Flip the Switch and Turn On Your Hormone Powerhouse
You may be familiar with the thyroid gland- a small butterfly shaped gland situated on the front of the neck.
You may know people with thyroid disorders.
But, what does your thyroid do and why does it need to be functioning optimally?
Why does the thyroid matter?
It gives you energy! It is more-or-less responsible for your metabolism. It is in charge of over 80 functions in the body..isn't that amazing??
What happens if the thyroid is out-of-balance?
Most commonly, people will experience hypothyroidism. Other conditions are hyperthyroidism (too much thyroid activity), Grave’s Disease, and Hashimoto’s. If left untreated, a number of complications can result, including infertility and an increased risk of cancer. Properly addressing imbalanced thyroids can lead to life-changing improvements, as it affects so many bodily functions!
What symptoms are associated with thyroid disorders?
Those with Hypothyroidism may experience symptoms like:
- Occasional Anxiety
- Dry skin & hair
- Hair loss
- Weight gain
- Brain Fog (slower thinking, memory difficulty)
- Heavier and/or more frequent menstrual periods
- Goiter (swelling in the front of the neck, caused by enlargement of the thyroid)
- Slightly higher blood pressure
What should I do about it?
Be sure to get a full thyroid panel, one that includes TSH, free T3, free T4, total T3, reverse T3, and antibodies. Mainstream doctors usually only test TSH and sometimes free T3/T4 and unfortunately that doesn't tell us much on the health state of your hormones.
Further, we provide natural solutions that can, in many cases, rebalance thyroid hormone levels back to normal, stable levels for prolonged periods of time without ongoing medication. Lets take a look at some of our favorite natural solutions:
Based on the proper use of herbs and spices to aid the body in healing, many of the herbs support the body to help clear out toxins, integrate more iodine into the diet, and support the overall adrenal system.
Seaweeds, kelps, and other sea vegetables were used by the herbal medicine community for millennia, highly traded to inner areas of the continent. The practitioners knew the inherent value of these foods, and today we suspect that iodine is the reason why.
In addition to the iodine, sea vegetables contain 20-50% of their weight as minerals, including magnesium, potassium, sodium, calcium, zinc, chloride, sulfur, phosphorous, copper, vanadium, cobalt, manganese, selenium, iron, and fluorine. As the body becomes deficient in these minerals, it begins to manifest disease. Eating kelp helps provide some of the missing nutrients to the body.
Rosmarinic acid, particularly from rosemary, has been showing promise in several studies indicating its role in thyroid stimulating hormone uptake. For immune-related hypothyroid issues, it calms excess T cell activity and pro inflammatory cytokine release.

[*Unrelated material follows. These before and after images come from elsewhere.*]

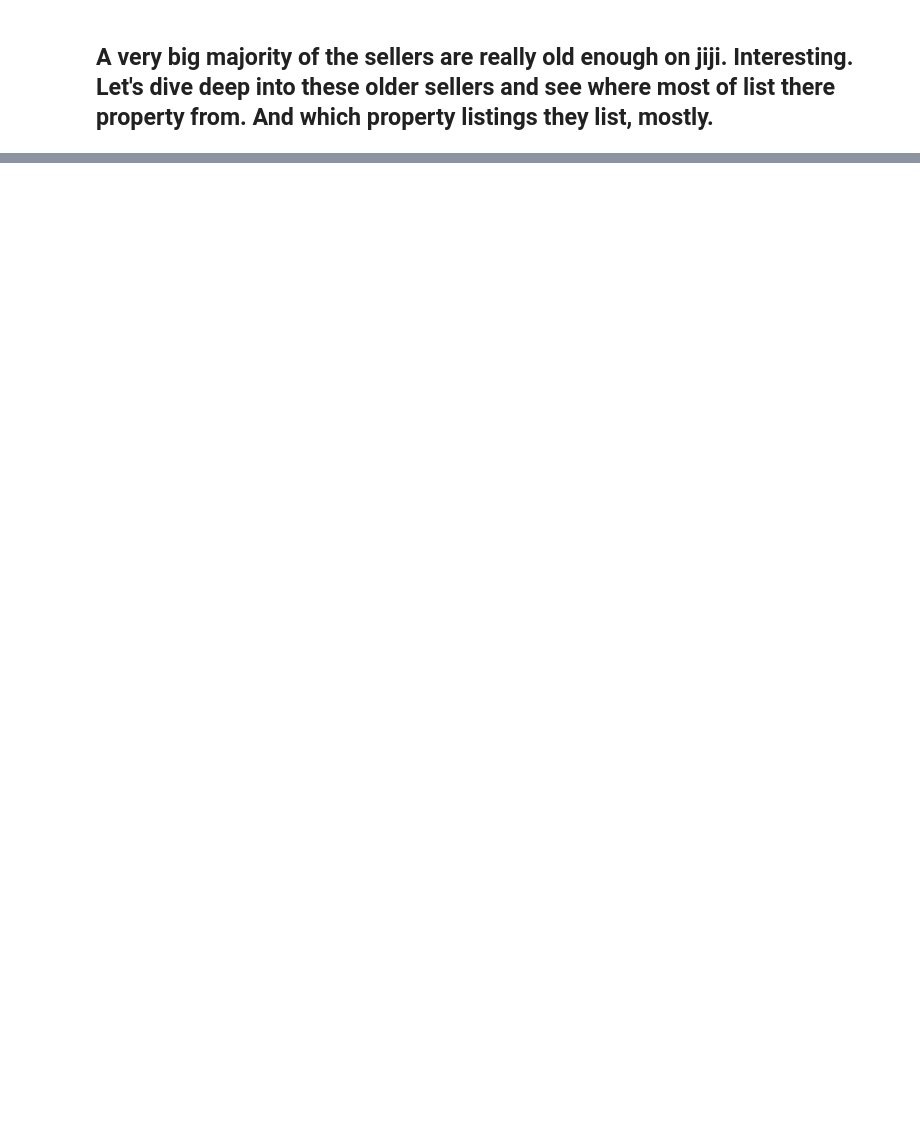
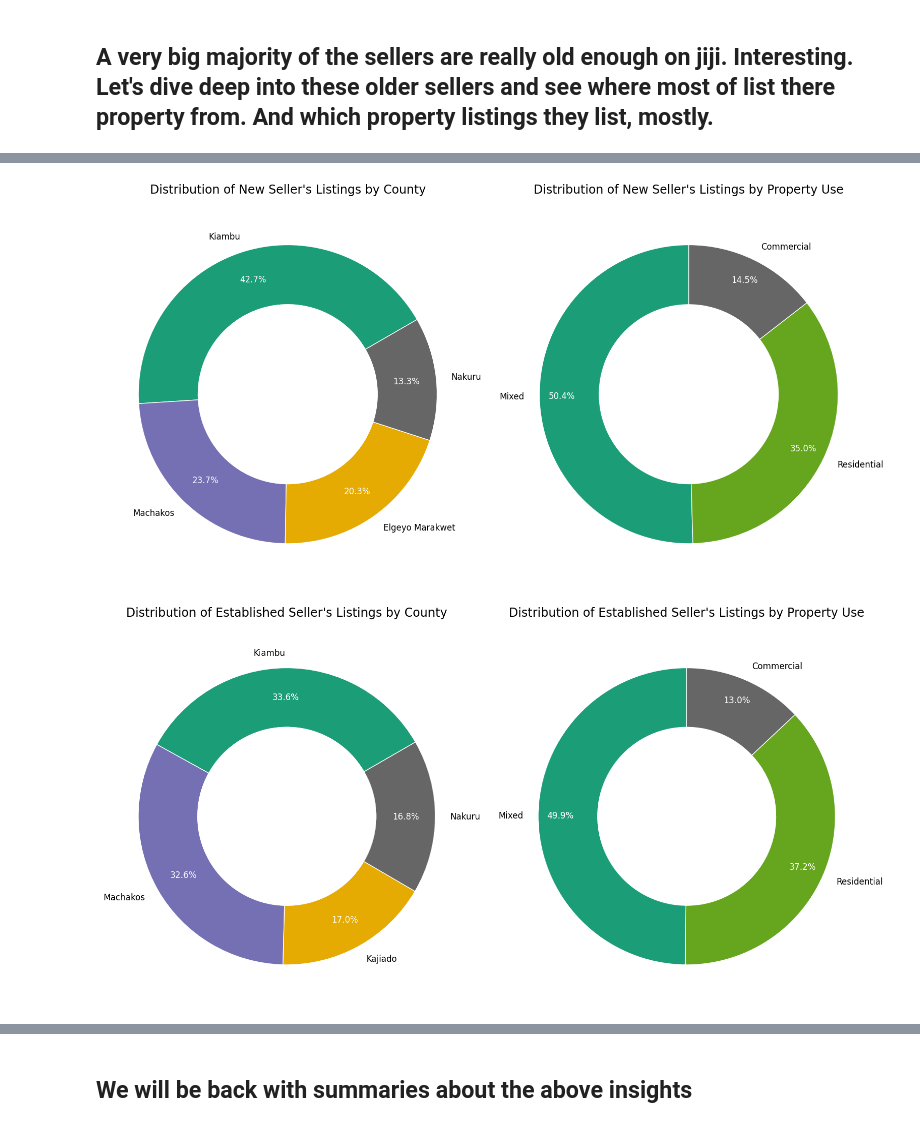
Before and after one commit to awaaat/land_for_sale_data_analysis, a Jupyter notebook: seller_segmentation_and_targeting/descriptive_statistics/Descriptive Statistics.ipynb, the cells around one changed output, grey strips where cells are left out. Saved outputs shown, nothing was run; the diff lists cells and outputs as text; code cells hidden in the pictures; blank space fills up the shorter version.

```diff
--- a/seller_segmentation_and_targeting/descriptive_statistics/Descriptive Statistics.ipynb
+++ b/seller_segmentation_and_targeting/descriptive_statistics/Descriptive Statistics.ipynb
@@ -273,0 +368,7 @@ seller_age
+# %%
+visualize_seller_distributions('New Seller', data)
+visualize_seller_distributions('Established Seller', data)
+visualize_seller_distributions('Long-standing Seller', data)
+# %% [output]
+[figure, added]
+[figure, added]
@@ -273,0 +376,2 @@ seller_age
+# %% [markdown]
+## We will be back with summaries about the above insights
```
Also changed, not shown: parts of 10 cells of this notebook, 1 other file.
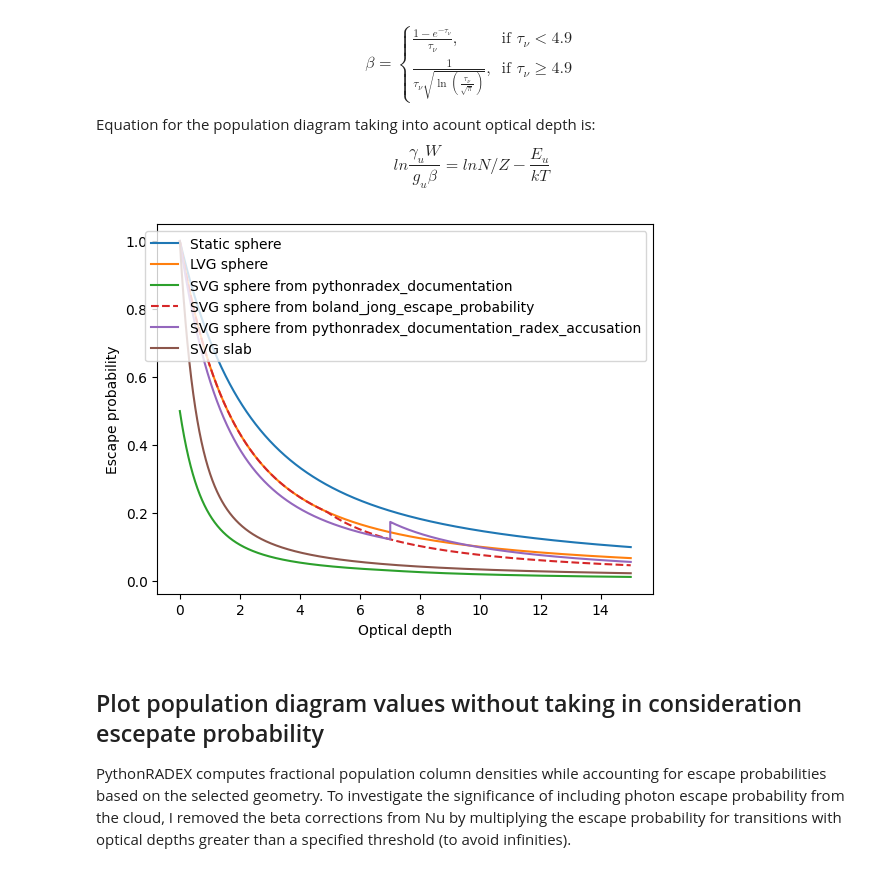
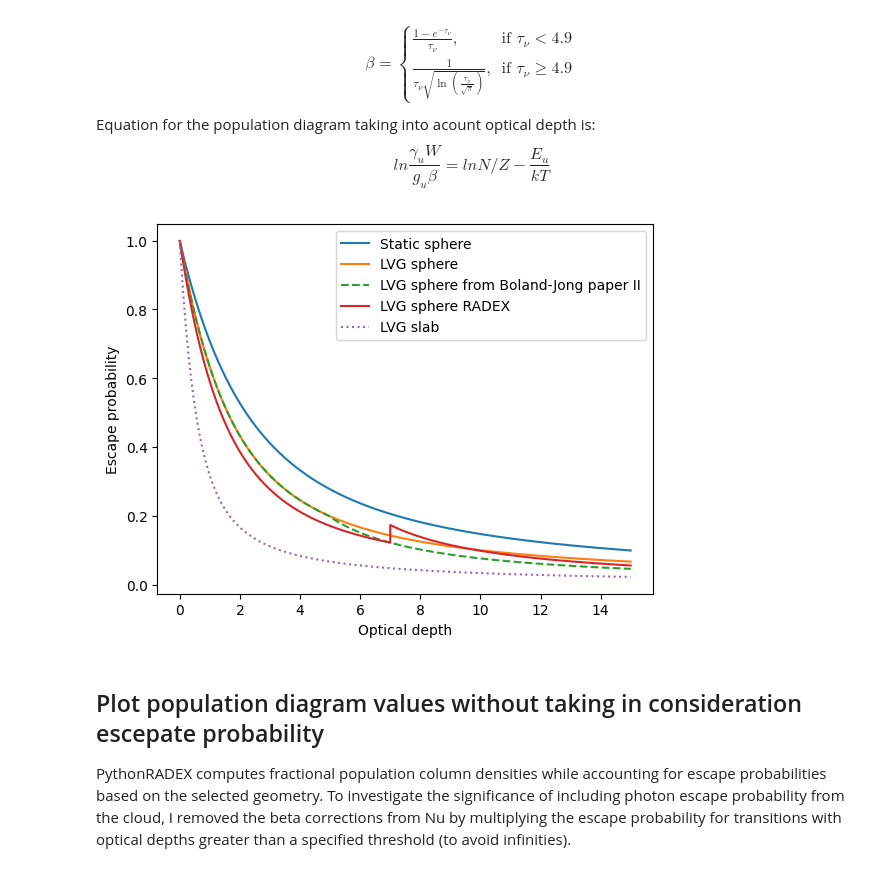
Before and after one commit to aleksej-rodano/phas0052_project, a Jupyter notebook: pythonradex_clean.ipynb, the cells around one changed output. Drawn from its saved outputs; the diff is of its cells as text; code cells hidden in the pictures.

```diff
--- a/pythonradex_clean.ipynb
+++ b/pythonradex_clean.ipynb
@@ -718,7 +721,7 @@ def beta_sphere(tau_nu):
     return (1.5 / (tau_nu)) * (1 - (2 / tau_nu**2) + ((2 / tau_nu) + (2 / tau_nu**2)) * np.exp(-tau_nu))
 
 
-def svg_escape_probability(tau_nu):
+def LVG_expanding_sphere_beta(tau_nu):
     """Calculate the escape probability for LVG approximation, applicable if the characteristic flow velocity along the line of sight
     is much larger than the local random (e.g. thermal) velocities"""
     tau_nu = np.where(tau_nu == 0, np.nan, tau_nu)
@@ -731,9 +734,9 @@ def beta_slab(tau_nu):
     return (1 - np.exp(-3 * tau_nu)) / (3 * tau_nu)
 
 
-def beta_pythonradex_documentation(tau_nu):
+def boland_jong_beta1(tau_nu):
     """
-    Calculate the escape probability based on RADEX documentation.
+    Compute escape probability based on equation given in appendix A of Boland and Jong paper 1 1980.
 
     Parameters:
     tau_nu (float or np.array): Optical depth tau_nu.
@@ -750,7 +753,7 @@ def beta_pythonradex_documentation(tau_nu):
     return beta
 
 
-def beta_pythonradex_documentation_radex_accusation(tau_nu):
+def LVG_sphere_radex(tau_nu):
     """
     Calculate the escape probability which pythonradex thinks RADEX is using.
     tau_nu (float or np.array): Optical depth tau_nu.
@@ -767,45 +770,47 @@ def beta_pythonradex_documentation_radex_accusation(tau_nu):
     return beta
 
 
-def boland_jong_escape_probability(tau_nu):
+def boland_jong_beta2(tau_nu):
     """
-    Compute escape probability based on equation given in appendix A of paper .
+    Compute escape probability based on equation given in appendix A of Boland and Jong paper II 1984.
     """
     tau_nu = np.where(tau_nu == 0, np.nan, tau_nu)
     beta = np.where(
         tau_nu < 4.9,
         (1 - np.exp(-tau_nu)) / tau_nu,
         1 / (tau_nu * np.sqrt(np.log(tau_nu / (np.sqrt(np.pi))))),
     )
     return beta
 
 
 tau_array = np.linspace(0, 15, int(1e4))
 beta_sphere_array = beta_sphere(tau_array)
-svg_escape_probability_array = svg_escape_probability(tau_array)
+LVG_expanding_sphere_beta = LVG_expanding_sphere_beta(tau_array)
 beta_slab_array = beta_slab(tau_array)
-tau_pythonradex_documentation_array = beta_pythonradex_documentation(tau_array)
-tau_pythonradex_documentation_radex_accusation_array = beta_pythonradex_documentation_radex_accusation(tau_array)
-boland_jong_escape_probability_array = boland_jong_escape_probability(tau_array)
+boland_jong_beta1_array = boland_jong_beta1(tau_array)
+tau_pythonradex_documentation_radex_accusation_array = LVG_sphere_radex(tau_array)
+
+
+boland_jong_beta2_array = boland_jong_beta2(tau_array)
 
 
 # plot the escape probability
 plt.plot(tau_array, beta_sphere_array, label="Static sphere")
-plt.plot(tau_array, svg_escape_probability_array, label="LVG sphere")
+plt.plot(tau_array, LVG_expanding_sphere_beta, label="LVG sphere")
 
-plt.plot(tau_array, tau_pythonradex_documentation_array, label="SVG sphere from pythonradex_documentation")
-plt.plot(tau_array, boland_jong_escape_probability_array, "--", label="SVG sphere from boland_jong_escape_probability")
-plt.plot(tau_array, tau_pythonradex_documentation_radex_accusation_array, label="SVG sphere from pythonradex_documentation_radex_accusation")
-plt.plot(tau_array, beta_slab_array, label="SVG slab")
+# plt.plot(tau_array, boland_jong_beta1_array, label="LVG sphere from Boland-Jong paper I")
+plt.plot(tau_array, boland_jong_beta2_array, "--", label="LVG sphere from Boland-Jong paper II")
+plt.plot(tau_array, tau_pythonradex_documentation_radex_accusation_array, label="LVG sphere RADEX")
+plt.plot(tau_array, beta_slab_array, ":", label="LVG slab")
 
 
 plt.xlabel("Optical depth")
 plt.ylabel("Escape probability")
 plt.legend()
 plt.savefig("escape_prob_diff_geometries.png")
 plt.show()
 # %% [output]
-[figure, old version]
+[figure, new version]
 # %% [markdown]
 ## Plot population diagram values without taking in consideration escepate probability
 PythonRADEX computes fractional population column densities while accounting for escape probabilities based on the selected geometry. To investigate the significance of including photon escape probability from the cloud, I removed the beta corrections from Nu by multiplying the escape probability for transitions with optical depths greater than a specified threshold (to avoid infinities).
```
Also changed, not shown: parts of 18 cells of this notebook, 2 other files.
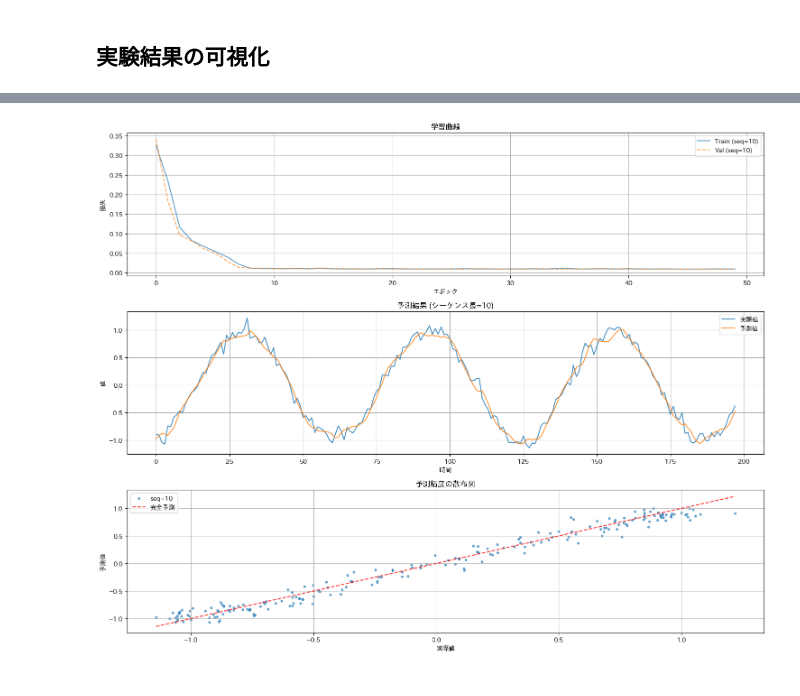
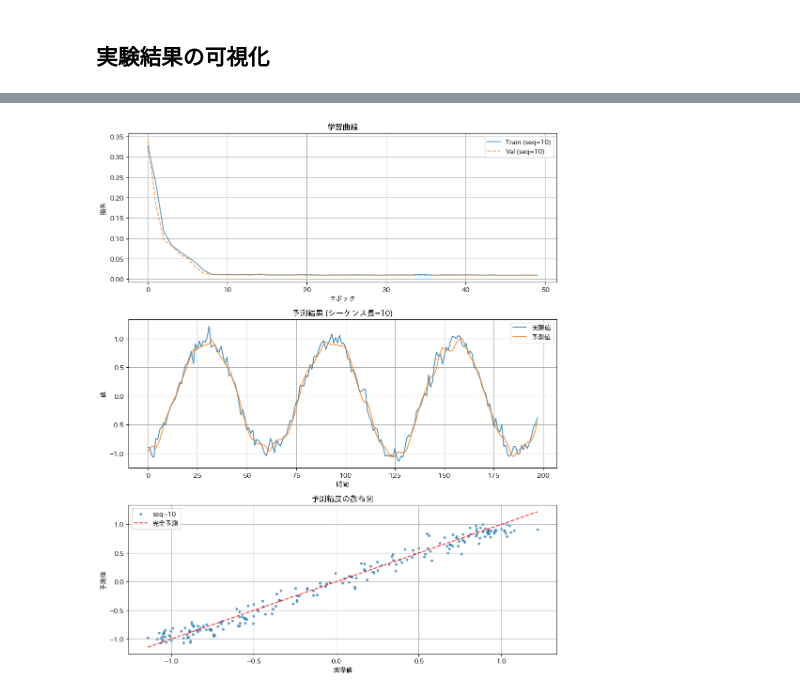
Before and after one commit to ymuto0302/RW2025, a Jupyter notebook: sinewave_prediciton_LSTM.ipynb, the cells around one changed output, grey strips where cells are left out. Cells and saved outputs as stored; diff of their text form; code cells hidden in the pictures.

```diff
--- a/sinewave_prediciton_LSTM.ipynb
+++ b/sinewave_prediciton_LSTM.ipynb
@@ -384,7 +387,7 @@ def plot_results(result):
     実験結果を可視化する関数
     """
     # 1. 学習曲線の比較
-    plt.figure(figsize=(15, 12))
+    plt.figure(figsize=(10, 12))
 
     # 学習曲線
     plt.subplot(3, 1, 1)
@@ -428,31 +431,31 @@ def plot_results(result):
     plt.legend()
     plt.grid(True)
     '''
 
     # 4. 散布図（予測精度の可視化）
     plt.subplot(3, 1, 3)
     seq_len = result['sequence_length']
     # サンプリングして表示
     n_sample = min(500, len(result['predictions']))
     idx = np.random.choice(len(result['predictions']), n_sample, replace=False)
 
     plt.scatter(result['actuals'][idx], result['predictions'][idx],
                 alpha=0.6, label=f'seq={seq_len}', s=10)
 
     # 完全予測線
     all_actuals = result['actuals']
     min_val, max_val = all_actuals.min(), all_actuals.max()
     plt.plot([min_val, max_val], [min_val, max_val], 'r--', alpha=0.8, label='完全予測')
 
     plt.title('予測精度の散布図')
     plt.xlabel('実際値')
     plt.ylabel('予測値')
     plt.legend()
     plt.grid(True)
 
     plt.tight_layout()
     plt.show()
 
 plot_results(result)
 # %% [output]
-[figure, old version]
+[figure, new version]
```
Also changed, not shown: parts of 3 cells of this notebook.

Ashwagandha helps naturally stimulate thyroid activity and helps prevent hepatic (liver) damage because of low thyroid hormones. Additionally, ashwagandha helps reduce cortisol in the body, reducing stress that can play a part in the overstimulation of the thyroid.
The guggul plant, Commiphora mukul, is gaining popularity, especially for help people restore immunity and natural function. According to Dr. Richard B. Kreider, gugguisterones may increase the function of the thyroid and stimulate the conversion of the T4 into the more active T3 form (Exercise & Sport Nutrition: Principles, Promises, Science, & Recommendations; Richard B. Kreider ,et al.; 2009 ).
Using the right types of supplements supports the whole body, and in particular the thyroid. Selenium is present in the endocrine organs in higher concentrations than in other organs of the body. Being deficient places stress on the thyroid and its ability to utilize iodine. It works particularly well with vitamin D in helping the body prevent oxidative stress.
Many women are deficient in Vitamin A, D, and E, which can show up in repressed thyroid function. In particular, the carotenoids (Vitamin A) are partially responsible for helping the body sense and utilize the thyroid hormones. Both vitamins D and E are powerful antioxidants that help preserve the body’s natural function and help the other vitamins function normally.
As you can see there are many nutrients you can take to support your thyroid. Implementing supplemental support, a healthy diet, and managing stress with exercise, sleep, and self care, can help your thyroid work at its highest potential.
- Madison Blackmon